Permian natural gas prices are having a rough spring. After a volatile winter that saw two periods of negative-priced trades followed by a period of relatively strong prices, values at the Permian’s major trading hubs hit the skids earlier this week just as Spring Break set in for most in the Lone Star state. Once again, pipeline maintenance and burgeoning production appear to be the main culprits, but this upheaval feels different, in our view. Clearly, the price crash has reached a new level of drama, with day-ahead spot prices at West Texas’s Waha hub now settling below zero — some days by more than $0.50/MMBtu. Gas production has raced higher too, now within striking distance of 10 Bcf/d, on the coattails of continued oil pipeline capacity expansions, but new gas pipeline takeaway capacity is an estimated six months away. What becomes of Permian gas prices in the meantime, and how much worse could already-negative prices get? Today, we discuss the drivers behind the latest price deterioration and assess what’s ahead for the Permian natural gas markets.

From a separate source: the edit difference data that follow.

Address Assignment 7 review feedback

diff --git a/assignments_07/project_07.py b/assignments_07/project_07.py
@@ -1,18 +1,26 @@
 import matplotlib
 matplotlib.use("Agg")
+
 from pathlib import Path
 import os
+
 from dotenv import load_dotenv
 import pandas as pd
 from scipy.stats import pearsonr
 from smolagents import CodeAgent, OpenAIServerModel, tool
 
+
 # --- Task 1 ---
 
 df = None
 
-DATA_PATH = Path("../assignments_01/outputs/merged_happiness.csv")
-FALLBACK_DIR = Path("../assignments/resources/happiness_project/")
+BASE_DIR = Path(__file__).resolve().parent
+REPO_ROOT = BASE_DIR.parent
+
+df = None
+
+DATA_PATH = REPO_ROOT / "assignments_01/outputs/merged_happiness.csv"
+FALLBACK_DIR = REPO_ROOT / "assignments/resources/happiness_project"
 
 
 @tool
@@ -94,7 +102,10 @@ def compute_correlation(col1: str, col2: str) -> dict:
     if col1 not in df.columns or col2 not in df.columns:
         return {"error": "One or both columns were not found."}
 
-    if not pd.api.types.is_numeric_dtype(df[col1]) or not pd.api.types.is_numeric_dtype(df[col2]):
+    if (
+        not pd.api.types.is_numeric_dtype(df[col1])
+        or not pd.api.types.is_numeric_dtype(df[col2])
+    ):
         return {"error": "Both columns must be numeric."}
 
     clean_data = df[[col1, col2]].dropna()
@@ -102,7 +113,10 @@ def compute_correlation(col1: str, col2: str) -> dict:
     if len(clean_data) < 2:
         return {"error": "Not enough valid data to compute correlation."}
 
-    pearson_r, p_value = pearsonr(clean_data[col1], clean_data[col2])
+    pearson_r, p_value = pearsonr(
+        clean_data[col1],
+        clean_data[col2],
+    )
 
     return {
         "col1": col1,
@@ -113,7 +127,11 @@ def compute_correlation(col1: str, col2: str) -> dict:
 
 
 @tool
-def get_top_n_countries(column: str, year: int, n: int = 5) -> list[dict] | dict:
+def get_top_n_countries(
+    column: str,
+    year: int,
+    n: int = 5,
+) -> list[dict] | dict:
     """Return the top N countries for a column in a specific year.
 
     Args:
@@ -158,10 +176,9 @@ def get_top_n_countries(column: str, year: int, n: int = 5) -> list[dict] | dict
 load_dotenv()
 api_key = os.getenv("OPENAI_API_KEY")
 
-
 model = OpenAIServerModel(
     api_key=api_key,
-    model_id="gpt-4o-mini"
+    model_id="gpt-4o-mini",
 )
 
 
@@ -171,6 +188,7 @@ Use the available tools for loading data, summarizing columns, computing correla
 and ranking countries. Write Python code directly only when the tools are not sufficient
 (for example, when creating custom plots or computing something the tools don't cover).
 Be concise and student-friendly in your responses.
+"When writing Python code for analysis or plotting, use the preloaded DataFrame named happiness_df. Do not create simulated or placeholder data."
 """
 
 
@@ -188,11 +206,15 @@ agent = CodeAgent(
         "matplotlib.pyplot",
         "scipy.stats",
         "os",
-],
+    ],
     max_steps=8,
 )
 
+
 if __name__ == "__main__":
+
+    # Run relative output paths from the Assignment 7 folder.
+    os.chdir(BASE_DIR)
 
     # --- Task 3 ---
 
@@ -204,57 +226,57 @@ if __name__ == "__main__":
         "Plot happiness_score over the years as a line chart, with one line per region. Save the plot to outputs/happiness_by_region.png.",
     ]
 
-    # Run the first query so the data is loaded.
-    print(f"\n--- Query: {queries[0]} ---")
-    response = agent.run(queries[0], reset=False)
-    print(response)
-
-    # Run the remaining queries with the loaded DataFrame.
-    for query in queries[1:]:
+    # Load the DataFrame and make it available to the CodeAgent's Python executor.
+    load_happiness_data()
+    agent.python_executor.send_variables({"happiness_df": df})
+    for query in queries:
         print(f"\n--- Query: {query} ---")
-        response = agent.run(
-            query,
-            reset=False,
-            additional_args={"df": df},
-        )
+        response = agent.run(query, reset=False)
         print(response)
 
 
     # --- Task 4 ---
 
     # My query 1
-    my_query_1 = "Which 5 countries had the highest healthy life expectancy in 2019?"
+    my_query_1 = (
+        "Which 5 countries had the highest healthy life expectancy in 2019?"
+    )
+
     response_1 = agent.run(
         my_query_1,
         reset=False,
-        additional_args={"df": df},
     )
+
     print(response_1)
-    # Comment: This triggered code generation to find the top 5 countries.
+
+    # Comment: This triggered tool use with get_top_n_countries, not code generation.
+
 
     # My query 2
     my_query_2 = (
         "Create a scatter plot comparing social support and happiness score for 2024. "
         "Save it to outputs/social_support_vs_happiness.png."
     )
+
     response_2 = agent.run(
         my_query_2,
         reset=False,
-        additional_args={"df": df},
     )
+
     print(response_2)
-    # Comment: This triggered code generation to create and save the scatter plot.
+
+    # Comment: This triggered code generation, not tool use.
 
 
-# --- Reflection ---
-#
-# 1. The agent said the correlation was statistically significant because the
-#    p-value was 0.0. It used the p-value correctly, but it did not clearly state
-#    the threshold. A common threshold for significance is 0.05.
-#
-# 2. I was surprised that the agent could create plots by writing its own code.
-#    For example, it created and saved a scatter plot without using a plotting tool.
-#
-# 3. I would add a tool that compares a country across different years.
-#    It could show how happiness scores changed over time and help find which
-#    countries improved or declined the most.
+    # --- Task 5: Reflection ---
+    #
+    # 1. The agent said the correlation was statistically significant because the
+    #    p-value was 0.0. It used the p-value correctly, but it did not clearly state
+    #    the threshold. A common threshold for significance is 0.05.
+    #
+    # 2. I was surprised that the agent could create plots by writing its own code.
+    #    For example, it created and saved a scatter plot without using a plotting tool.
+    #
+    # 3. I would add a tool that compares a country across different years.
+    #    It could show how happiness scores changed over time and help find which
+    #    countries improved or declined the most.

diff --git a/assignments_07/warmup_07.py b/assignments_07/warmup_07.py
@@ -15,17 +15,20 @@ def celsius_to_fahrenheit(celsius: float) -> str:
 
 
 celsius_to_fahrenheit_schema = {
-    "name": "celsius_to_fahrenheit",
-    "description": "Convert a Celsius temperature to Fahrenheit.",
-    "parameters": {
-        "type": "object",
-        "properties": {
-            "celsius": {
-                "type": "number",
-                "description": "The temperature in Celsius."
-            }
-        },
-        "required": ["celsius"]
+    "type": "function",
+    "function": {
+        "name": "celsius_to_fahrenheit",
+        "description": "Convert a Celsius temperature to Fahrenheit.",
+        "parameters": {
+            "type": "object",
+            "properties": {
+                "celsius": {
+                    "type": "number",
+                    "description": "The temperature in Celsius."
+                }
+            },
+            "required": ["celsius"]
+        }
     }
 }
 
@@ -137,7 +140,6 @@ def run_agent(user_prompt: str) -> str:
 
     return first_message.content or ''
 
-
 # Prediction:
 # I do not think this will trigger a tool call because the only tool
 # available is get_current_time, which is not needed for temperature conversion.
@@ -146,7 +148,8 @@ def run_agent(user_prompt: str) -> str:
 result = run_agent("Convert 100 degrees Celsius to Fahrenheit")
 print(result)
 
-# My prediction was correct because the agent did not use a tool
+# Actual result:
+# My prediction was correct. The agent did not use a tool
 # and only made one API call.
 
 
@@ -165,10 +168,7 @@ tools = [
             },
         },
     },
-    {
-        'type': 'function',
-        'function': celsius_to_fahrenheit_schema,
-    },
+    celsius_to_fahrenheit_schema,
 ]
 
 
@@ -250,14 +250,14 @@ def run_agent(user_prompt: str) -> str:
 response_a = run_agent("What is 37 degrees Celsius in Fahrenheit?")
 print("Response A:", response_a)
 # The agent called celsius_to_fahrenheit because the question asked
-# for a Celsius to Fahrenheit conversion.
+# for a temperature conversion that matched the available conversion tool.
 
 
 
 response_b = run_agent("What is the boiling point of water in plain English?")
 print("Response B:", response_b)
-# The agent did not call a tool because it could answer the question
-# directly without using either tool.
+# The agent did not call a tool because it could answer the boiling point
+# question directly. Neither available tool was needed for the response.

Back in the fall, we explained the latest Permian gas price swoon before it went away. First, outright prices in the basin dropped below $1.00/MMBtu in late September (green dashed circle in Figure 1), a situation we detailed in L.A. Freeway. At the time, the low prices appeared to be mostly driven by maintenance, particularly on the pipeline routes heading west and north out of the Permian. Then, in November, Permian prices dropped below zero in intraday trading for the first time ever while setting a new daily average low of $0.625/MMBtu. [Note that all the prices we reference today come from our good friends at Natural Gas Intelligence (NGI).] We discussed this second event (purple dashed circle in Figure 1) in Keep Breathin’, where we suggested the price crash appeared to be driven by growing associated gas production as a new oil pipeline started up. (Subsequent to that blog, we heard that a potential intrastate pipeline limit might have occurred due to a pipeline breach and fire around the same time, but that remains only hearsay.) Negative prices returned in February (orange dashed circle in Figure 1), and we again detailed our view of the event, this time in King of Pain. While the market might have viewed that occurrence as a one-off — a major intrastate pipeline was widely known to be undergoing pigging operations — we suggested then that negative price events would likely become more frequent and severe. Turns out that view was prescient, as just last week the bottom really fell out for basin gas pricing (red dashed circle in Figure 1). The major West Texas gas trading hub at Waha experienced negative price trades on all five trading days last week. In a first, prices in trading for gas day Friday, March 22, settled below zero, at negative $0.015/MMBtu. Then it got worse, with Monday’s trades averaging a staggering $0.64/MMBtu below zero. Even the high for the day was negative — at minus $0.15/MMBtu.